A growing interest in advocacy work on behalf of minority voices has spurred teachers to ask how they can better craft inclusive environments for their adolescent students. One method for encouraging advocacy and inclusivity is introducing texts that model diverse voices and perspectives. For instance, in “Inclusive Classrooms for LGBTQ students,” Autumn Dodge and Paul Crutcher argue that one of the best ways to create inclusive classrooms is to incorporate LGBTQ texts into the classroom (Journal of Adolescent and Adult Literacy, 59.1, Jul. 2015).

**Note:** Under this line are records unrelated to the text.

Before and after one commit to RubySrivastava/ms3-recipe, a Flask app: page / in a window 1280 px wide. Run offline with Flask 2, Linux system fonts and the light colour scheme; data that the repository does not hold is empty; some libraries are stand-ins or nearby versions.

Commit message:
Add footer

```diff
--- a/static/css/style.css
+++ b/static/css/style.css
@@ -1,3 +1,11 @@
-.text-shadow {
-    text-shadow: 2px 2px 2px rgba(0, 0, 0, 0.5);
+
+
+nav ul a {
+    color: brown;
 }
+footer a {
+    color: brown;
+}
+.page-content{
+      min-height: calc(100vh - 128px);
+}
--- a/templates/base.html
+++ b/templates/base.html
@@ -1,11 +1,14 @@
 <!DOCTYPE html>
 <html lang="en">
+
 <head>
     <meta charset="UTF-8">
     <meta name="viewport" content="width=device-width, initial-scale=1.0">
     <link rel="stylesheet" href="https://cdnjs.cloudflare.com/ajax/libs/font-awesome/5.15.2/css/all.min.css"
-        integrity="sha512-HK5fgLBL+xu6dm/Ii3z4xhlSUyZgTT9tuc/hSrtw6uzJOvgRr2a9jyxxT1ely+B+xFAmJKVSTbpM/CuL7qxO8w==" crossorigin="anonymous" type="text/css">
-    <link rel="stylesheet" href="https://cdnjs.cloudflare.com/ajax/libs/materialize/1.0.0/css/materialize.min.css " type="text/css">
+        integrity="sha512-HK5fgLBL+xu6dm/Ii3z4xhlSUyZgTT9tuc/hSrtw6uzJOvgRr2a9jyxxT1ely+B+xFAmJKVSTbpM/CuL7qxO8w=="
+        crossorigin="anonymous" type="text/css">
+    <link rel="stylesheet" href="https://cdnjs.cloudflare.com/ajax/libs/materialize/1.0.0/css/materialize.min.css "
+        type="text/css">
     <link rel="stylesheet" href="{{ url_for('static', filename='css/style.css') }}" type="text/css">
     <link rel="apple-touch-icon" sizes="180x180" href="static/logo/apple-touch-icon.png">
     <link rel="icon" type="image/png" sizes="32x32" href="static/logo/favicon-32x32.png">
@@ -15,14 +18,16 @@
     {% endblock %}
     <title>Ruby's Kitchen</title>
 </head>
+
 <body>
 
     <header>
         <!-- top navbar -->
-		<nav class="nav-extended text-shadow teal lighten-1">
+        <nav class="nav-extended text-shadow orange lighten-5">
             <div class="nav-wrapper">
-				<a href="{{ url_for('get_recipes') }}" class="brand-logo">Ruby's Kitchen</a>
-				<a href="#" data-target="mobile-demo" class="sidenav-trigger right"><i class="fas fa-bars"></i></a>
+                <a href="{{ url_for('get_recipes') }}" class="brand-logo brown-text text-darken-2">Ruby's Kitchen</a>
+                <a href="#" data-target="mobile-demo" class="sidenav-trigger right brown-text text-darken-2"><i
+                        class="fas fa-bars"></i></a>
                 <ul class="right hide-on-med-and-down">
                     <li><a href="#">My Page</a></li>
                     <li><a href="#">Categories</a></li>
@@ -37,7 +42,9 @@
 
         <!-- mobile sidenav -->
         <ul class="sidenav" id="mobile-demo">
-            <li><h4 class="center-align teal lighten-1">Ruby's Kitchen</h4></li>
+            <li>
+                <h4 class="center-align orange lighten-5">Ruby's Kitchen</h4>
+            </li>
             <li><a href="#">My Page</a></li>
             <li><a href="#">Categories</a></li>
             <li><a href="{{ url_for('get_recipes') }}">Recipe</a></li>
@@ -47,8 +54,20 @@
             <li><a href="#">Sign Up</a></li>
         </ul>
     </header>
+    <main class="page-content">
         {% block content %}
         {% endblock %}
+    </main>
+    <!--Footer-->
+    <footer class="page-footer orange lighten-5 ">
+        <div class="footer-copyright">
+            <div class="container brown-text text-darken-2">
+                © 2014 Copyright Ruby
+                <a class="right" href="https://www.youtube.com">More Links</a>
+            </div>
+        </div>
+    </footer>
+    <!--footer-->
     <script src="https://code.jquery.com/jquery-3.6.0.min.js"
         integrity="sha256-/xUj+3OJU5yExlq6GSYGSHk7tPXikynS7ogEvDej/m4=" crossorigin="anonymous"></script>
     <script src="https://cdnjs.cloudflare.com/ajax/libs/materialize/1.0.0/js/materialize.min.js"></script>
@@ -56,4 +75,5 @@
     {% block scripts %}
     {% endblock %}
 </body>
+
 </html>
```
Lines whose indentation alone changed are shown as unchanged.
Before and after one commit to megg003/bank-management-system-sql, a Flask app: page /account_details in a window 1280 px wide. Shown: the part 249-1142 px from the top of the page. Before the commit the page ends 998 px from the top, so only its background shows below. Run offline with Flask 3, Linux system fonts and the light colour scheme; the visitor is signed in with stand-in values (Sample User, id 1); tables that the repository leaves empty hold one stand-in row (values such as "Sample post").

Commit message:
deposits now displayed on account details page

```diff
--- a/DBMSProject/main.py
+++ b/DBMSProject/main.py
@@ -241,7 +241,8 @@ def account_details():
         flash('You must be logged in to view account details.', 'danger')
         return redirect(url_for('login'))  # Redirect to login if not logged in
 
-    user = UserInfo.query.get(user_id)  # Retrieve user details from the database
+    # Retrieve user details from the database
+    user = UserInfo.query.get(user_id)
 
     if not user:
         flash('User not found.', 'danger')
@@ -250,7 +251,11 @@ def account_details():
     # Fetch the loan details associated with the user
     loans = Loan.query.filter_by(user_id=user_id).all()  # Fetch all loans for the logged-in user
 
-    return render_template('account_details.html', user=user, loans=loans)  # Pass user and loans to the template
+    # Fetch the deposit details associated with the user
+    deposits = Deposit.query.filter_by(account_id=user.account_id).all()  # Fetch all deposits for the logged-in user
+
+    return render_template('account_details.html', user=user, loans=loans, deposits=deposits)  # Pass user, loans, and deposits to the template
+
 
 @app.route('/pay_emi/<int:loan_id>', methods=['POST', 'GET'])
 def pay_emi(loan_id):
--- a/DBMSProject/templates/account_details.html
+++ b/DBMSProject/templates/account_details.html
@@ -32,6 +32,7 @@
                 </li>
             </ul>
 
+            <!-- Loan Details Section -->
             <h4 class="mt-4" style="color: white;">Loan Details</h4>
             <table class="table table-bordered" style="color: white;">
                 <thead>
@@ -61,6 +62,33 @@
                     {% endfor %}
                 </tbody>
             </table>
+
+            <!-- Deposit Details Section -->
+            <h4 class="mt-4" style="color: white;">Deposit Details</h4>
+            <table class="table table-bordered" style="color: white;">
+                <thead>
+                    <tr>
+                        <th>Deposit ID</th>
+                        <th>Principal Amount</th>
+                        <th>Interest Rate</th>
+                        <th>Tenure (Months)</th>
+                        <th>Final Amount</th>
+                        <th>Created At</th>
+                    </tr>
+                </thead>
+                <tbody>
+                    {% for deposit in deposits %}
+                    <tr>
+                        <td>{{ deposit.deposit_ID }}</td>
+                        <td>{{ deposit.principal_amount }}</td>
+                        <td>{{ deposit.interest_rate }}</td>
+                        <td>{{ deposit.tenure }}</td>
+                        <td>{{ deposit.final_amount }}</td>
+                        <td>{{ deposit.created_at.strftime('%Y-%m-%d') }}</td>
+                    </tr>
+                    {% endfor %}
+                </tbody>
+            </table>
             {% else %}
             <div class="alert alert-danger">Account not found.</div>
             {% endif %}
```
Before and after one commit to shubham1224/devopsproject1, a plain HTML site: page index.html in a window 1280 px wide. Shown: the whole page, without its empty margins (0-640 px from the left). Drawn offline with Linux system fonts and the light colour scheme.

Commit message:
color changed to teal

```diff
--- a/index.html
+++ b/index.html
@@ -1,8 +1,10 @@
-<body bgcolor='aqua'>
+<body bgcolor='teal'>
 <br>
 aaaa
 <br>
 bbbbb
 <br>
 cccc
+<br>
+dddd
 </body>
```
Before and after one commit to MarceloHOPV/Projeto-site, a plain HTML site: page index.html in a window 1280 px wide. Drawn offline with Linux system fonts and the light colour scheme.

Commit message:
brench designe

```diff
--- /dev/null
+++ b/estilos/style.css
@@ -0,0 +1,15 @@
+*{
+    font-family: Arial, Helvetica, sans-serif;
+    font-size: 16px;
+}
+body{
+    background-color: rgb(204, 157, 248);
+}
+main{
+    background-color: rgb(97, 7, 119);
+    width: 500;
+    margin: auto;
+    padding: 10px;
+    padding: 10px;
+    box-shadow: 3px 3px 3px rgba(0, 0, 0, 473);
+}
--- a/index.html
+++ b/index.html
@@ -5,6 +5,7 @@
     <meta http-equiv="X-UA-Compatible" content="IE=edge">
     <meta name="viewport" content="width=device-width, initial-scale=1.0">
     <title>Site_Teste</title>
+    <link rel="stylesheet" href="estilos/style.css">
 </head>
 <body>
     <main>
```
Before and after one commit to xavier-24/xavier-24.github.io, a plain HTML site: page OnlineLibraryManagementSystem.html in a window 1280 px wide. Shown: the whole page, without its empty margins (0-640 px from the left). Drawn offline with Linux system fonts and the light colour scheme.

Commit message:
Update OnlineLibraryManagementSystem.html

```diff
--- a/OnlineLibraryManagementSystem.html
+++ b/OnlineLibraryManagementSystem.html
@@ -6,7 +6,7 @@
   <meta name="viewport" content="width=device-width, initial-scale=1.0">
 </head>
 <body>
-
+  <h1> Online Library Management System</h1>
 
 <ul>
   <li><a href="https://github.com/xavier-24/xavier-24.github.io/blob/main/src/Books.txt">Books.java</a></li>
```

There’s a long history of advocacy in fiction: from nineteenth-century writers like George Elliot and Harriet Beecher Stowe, to twenty-first century novelists like Ta-Nehisi Coates. But for adolescent readers, one of the most accessible forms of advocacy may be in young adult novels. As Clare Bradford et. al argue, “adolescent fiction is pivotally preoccupied with the formation of subjectivity—that is, the development of notions of selfhood” (Bradford, Clare, Kerry Mallan, John Stephens, and Robyn McCallum. New World Orders in Contemporary Children’s Literature. Palgrave Macmillan, 2008.) These notions of selfhood are particularly critical for under-represented characters, whose subjectivity is often shaped in restrictive and harmful ways by dominant ideologies around them.
Teachers looking for novels initiate discussions of advocacy often turn to contemporary fiction, which is more “realistic” and often issues-driven. But some students are resistant to this kind of direct approach, suspecting it to be agenda-driven.
Notice a clear problem: teachers want to advocate for minority voices in their classroom by reading those texts, but some students might resist stories that they feel are agenda-driven.
2. Fill that Need
Once you’ve explained why the need exists for your topic, you have to make it clear how your proposal answers that need.
For instance, in the NCTE proposal, we went on to say that YA genre fiction (particularly speculative fiction, like sci-fi and fantasy) provides a useful alternative, often presenting compelling depictions of minority voices, but at a distance in time or space that allows students a “safe space” to explore advocacy issues without feeling singled out. Then we explained how our panel would illustrate the benefits of using genre fiction in the classroom.
This second part of the proposal needs to be specific–the conference committee needs to know that you’ve got a clear plan for addressing the problem or question you identify.
For example, here’s another proposal that was recently accepted for the LDStorymakers conference in the spring:
Editors and agents often report that, even above a killer concept, style and voice are what really capture their attention. But style and voice can be such nebulous concepts—how can you deepen a writing style when you’re not really sure what yours is? In this class, I argue that one way to increase style (and voice) in a manuscript is to pay more attention to classical rhetorical devices. I will introduce writers to 15-20 common rhetorical figures and, using literary and rhetorical examples, illustrate how the figure can be used to highlight emotional moments in the story. For instance, a common way to build to an emotional punchline is to use a mix of parallelism, tricolon, and climax, where three parallel sentences (or phrases) build to an increasingly emotional finish. Following the introduction to the devices, we will practice incorporating these devices in our own writing.
Notice that in addition to establishing a problem, the proposal offers a clear plan to address the problem (using rhetorical devices as a way to add style).
I can’t say that these two moves are fool-proof–I’ve certainly had my share of rejections using them. But I find that the odds of getting a proposal accepted go up considerably if I make sure it’s clear why the topic is necessary or useful, and how I plan to address the problem I raise.
What tips have you found useful in crafting conference proposals?
Rosalyn Eves is a part-time writer, part-time English professor, and full-time mother of three. She loves all things BBC, especially costume dramas and mysteries. When not wrangling children (and sometimes when she should be wrangling children), she’s often found reading. Her debut novel, BLOOD ROSE REBELLION, is forthcoming March 2017 from Knopf/Random House. She’s represented by Josh Adams of Adams Literary.